John Drennan’s Sindo article points to growing backbench opposition to the government’s proposed referendum on abolishing the Seanad. This development is unsurprising, given the tightness of electoral margins in Ireland’s political system and the personal investment of Oireachtas members in retaining their positions (although, as we all know, the pension’s not too bad if you do get the boot). However, the naked self-interest on display in this debate is enough to sicken even a seasoned observer of the venality of the Irish political class.
By Michael Gallagher
Earlier this week the Minister for Justice announced proposals to amend several articles of the constitution dealing with the role of the judiciary, specifically to add a Civil Court of Appeal and a Family Court, and to reconsider the ‘one judgment rule’ in Article 26.2.2. Details in a press release of 17 July 2012:
1. Add a Civil Court of Appeal and a Family Court structure. This would reduce the load on the Supreme Court, which is responsible for a lengthy backlog of cases, and would also narrow the range of cases that reach it. Continue reading
So I recently learned that The Electoral (Amendment) (Political Funding) Bill 2011 will soon be passed as law. Looks like some really progressive stuff, especially when you look at the ongoing hyper monetization of politics that is taking place in the usa. I can’t wait to see the parties publish comprehensive accounts, which should let the media, academia, and general public keep a closer eye on how we fund our politics.
Posted by Theresa Reidy
Last week, several ministers confirmed that the children’s rights referendum will go ahead in Autumn 2013. And, we are told that Seanad abolition will go before the people in 2014. Despite the proposed referendums ahead, we have heard very little about improving the structures we use for running referendums.
Ireland has a very tightly specified framework for holding referendums. The broad terms are set out in Bunreacht na hÉireann and legislation has laid down the specifics. Perhaps more importantly, a series of court judgements have established some of the most critical elements of referendum campaigns in Ireland (Crottey, McKenna, Coughlan). A 2008 IDEA report concluded that Ireland has the most heavily regulated environment for holding referendums. The experience of several recent referendum campaigns begs the question whether this heavily regulated environment is serving Ireland well. Continue reading
Posted by Eoin O’Malley (26 April, 2012)
François Hollande had made it clear in campaigning for the French presidency that he was no fan of the Fiscal Compact and indicated that he would be against French ratification of the Treaty. Now that his election looks more than likely he has again stated his opposition to the Treaty. In today’s Irish Times he is reported as saying

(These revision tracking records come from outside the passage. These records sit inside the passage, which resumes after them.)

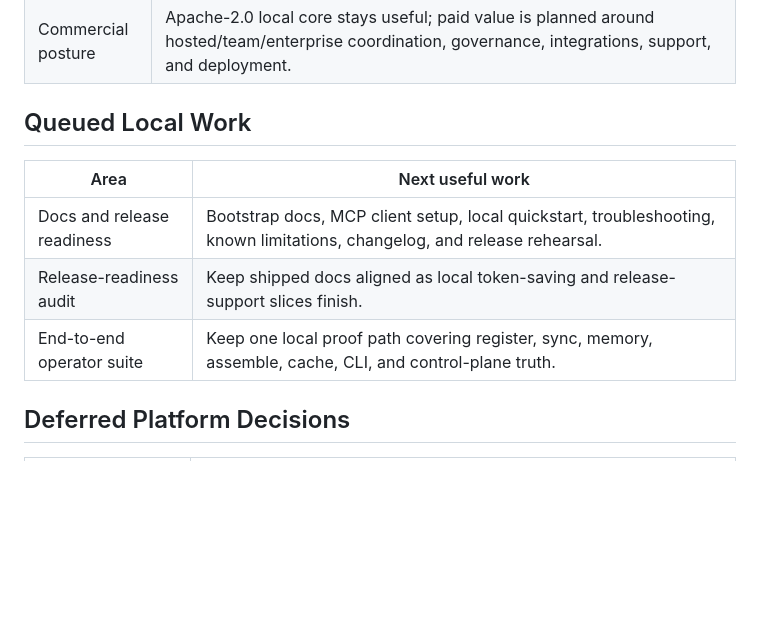
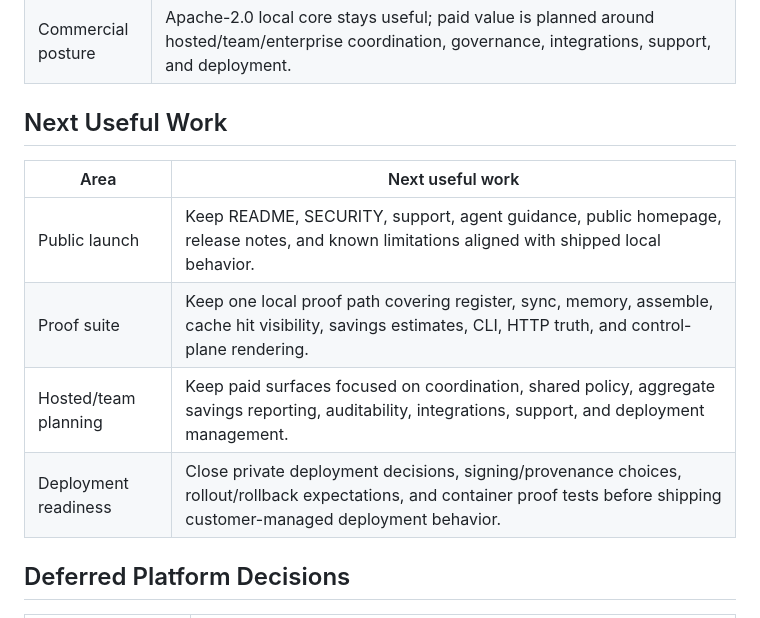
Before and after one commit to quotarelay/quotarelay, a Markdown page: docs/TRUTH_MATRIX.md, the part around the change. Drawn GitHub-style; blank space fills up the shorter version.

Commit message:
Refresh truth matrix next work

```diff
--- a/docs/TRUTH_MATRIX.md
+++ b/docs/TRUTH_MATRIX.md
@@ -19,13 +19,14 @@ This matrix separates what is shipped from what is queued or deferred. It is a p
 | Public guidance | `AGENTS.md`, `CONTRIBUTING.md`, `SUPPORT.md`, `SECURITY.md`, versioning docs, deployment-readiness docs, `LICENSE`, and `NOTICE` define the public operating surface. |
 | Commercial posture | Apache-2.0 local core stays useful; paid value is planned around hosted/team/enterprise coordination, governance, integrations, support, and deployment. |
 
-## Queued Local Work
+## Next Useful Work
 
 | Area | Next useful work |
 |---|---|
-| Docs and release readiness | Bootstrap docs, MCP client setup, local quickstart, troubleshooting, known limitations, changelog, and release rehearsal. |
-| Release-readiness audit | Keep shipped docs aligned as local token-saving and release-support slices finish. |
-| End-to-end operator suite | Keep one local proof path covering register, sync, memory, assemble, cache, CLI, and control-plane truth. |
+| Public launch | Keep README, SECURITY, support, agent guidance, public homepage, release notes, and known limitations aligned with shipped local behavior. |
+| Proof suite | Keep one local proof path covering register, sync, memory, assemble, cache hit visibility, savings estimates, CLI, HTTP truth, and control-plane rendering. |
+| Hosted/team planning | Keep paid surfaces focused on coordination, shared policy, aggregate savings reporting, auditability, integrations, support, and deployment management. |
+| Deployment readiness | Close private deployment decisions, signing/provenance choices, rollout/rollback expectations, and container proof tests before shipping customer-managed deployment behavior. |
 
 ## Deferred Platform Decisions
 
```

“There will be a renegotiation. Will the Treaty be changed? I hope so. Or another Treaty arranged? That is up for negotiation. But the Treaty, as is, will not be ratified.” Continue reading
Ben Tonra (posted by David Farrell, February 29 2012)
This referendum campaign will have a profoundly different dynamic to those that have gone before. The first point is that this is not an “EU Treaty”. As a result, and according to its own provisions, just 12 of the Eurozone member states need to ratify it before it comes into operation. Thus, unlike all previous European referenda, the rest of Europe does not depend on Irish ratification. We can say ‘no’ – 12 of the rest can say ‘yes’ and the treaty proceeds with Ireland simply left outside its provisions. Continue reading
Post by David Farrell (October 30, 2011)
The failure of the referendum on Oireachtas enquiries by 47%/53% is, to say the least, a ‘disappointment’ for the government. But is the result all that surprising? Quite apart from the intense debates over the merit of the proposal (including in a series of posts on this forum), the plain fact is that this referendum fell foul of the well-worn adage: ‘if you don’t know vote no’. It also didn’t help that citizens were not given a greater say in the process leading up the defining the referendum question: the rationale for and design of the referendum question was imposed from the top without any effort to engage with citizens in advance. Continue reading
Eoin O’Malley 24 October
The referendum on the 30th amendment – the inquiries referendum – is on the face of it something most people would want to support. It seeks to empower the Oireachtas to hold inquiries which should strengthen the government oversight function. Specifically it seeks to overturn (or render void) the decision in Maguire v. Ireland (the Abbeylara Judgement) which among other things:
“as there was no provision in the Constitution which expressly authorised the Oireachtas to conduct inquiries of the nature which had been undertaken by the Abbeylara sub-committee, any such power must be inherent or implied. Continue reading
Post by David Farrell (July 11 2011)
A re-reading of the Coalition Government’s Programme for Government is timely. It’s worth taking stock of the political reform proposals that have been implemented, those that are on going, and those that are (firmly) promised. There has been some undoubted progress, but a lot – a lot – still needs to be done. Continue reading